Start of RECORD EXCERPTS

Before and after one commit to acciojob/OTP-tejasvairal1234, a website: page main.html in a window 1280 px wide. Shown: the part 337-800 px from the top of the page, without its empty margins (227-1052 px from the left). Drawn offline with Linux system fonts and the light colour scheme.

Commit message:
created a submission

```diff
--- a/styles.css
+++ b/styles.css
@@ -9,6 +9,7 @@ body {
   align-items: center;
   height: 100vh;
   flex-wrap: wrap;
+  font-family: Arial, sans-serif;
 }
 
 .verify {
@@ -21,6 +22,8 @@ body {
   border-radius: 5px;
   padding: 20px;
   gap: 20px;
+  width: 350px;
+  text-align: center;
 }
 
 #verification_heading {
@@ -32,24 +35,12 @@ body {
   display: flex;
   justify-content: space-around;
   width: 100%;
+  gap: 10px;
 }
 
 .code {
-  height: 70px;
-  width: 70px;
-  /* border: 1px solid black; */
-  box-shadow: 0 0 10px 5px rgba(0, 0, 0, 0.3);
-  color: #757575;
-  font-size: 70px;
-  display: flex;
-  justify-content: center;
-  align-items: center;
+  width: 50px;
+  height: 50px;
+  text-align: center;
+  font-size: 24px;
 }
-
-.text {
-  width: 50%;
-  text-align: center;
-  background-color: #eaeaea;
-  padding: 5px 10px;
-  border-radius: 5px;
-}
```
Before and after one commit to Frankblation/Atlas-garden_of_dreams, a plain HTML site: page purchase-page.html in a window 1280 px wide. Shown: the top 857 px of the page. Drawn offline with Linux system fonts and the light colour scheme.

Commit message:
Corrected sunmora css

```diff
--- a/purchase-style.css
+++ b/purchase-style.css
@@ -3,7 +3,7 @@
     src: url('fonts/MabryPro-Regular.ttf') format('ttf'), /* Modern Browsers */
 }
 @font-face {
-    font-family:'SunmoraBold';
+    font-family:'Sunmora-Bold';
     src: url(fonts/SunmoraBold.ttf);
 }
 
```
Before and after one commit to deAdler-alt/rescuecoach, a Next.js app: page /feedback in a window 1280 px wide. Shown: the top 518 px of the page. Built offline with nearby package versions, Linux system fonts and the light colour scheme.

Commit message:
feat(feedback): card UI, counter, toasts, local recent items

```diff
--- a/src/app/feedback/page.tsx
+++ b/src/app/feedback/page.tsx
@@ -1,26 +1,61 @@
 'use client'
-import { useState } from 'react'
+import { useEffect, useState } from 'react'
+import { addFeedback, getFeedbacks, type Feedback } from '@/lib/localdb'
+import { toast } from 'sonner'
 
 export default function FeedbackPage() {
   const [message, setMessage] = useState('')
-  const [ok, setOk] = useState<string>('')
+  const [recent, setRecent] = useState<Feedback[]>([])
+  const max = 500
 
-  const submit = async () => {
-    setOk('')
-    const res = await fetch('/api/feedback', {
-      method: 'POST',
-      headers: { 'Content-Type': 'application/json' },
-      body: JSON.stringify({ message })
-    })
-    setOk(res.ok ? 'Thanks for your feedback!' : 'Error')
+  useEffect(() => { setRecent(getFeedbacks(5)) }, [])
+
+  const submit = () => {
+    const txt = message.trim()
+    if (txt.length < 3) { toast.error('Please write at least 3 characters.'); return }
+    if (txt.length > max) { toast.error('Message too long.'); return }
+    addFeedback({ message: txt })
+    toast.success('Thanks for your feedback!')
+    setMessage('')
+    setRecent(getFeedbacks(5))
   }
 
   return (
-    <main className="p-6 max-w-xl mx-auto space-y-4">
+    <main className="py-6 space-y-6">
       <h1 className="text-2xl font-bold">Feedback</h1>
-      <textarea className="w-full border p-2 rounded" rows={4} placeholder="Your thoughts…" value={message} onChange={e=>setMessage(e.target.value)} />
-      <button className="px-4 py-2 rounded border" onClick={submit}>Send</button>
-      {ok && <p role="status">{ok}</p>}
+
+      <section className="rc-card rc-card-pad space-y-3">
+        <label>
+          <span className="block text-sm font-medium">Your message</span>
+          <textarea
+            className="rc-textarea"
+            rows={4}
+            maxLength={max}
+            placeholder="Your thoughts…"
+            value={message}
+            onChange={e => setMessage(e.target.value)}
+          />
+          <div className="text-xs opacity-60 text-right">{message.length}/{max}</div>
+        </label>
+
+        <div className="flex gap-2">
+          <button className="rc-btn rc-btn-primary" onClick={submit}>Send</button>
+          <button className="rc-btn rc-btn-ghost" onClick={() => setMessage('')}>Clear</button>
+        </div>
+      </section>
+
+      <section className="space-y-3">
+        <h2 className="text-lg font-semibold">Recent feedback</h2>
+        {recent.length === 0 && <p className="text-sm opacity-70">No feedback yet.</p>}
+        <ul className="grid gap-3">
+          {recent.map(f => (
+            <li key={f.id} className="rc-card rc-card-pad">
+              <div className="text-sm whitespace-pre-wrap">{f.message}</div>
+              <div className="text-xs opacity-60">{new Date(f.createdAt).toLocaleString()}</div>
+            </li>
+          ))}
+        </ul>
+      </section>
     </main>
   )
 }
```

End of RECORD EXCERPTS

● TASK DESCRIPTION
Read the entries and pick out all lines that include the word "addFeedback".

● ANSWER SPACE
+import { addFeedback, getFeedbacks, type Feedback } from '@/lib/localdb'
+    addFeedback({ message: txt })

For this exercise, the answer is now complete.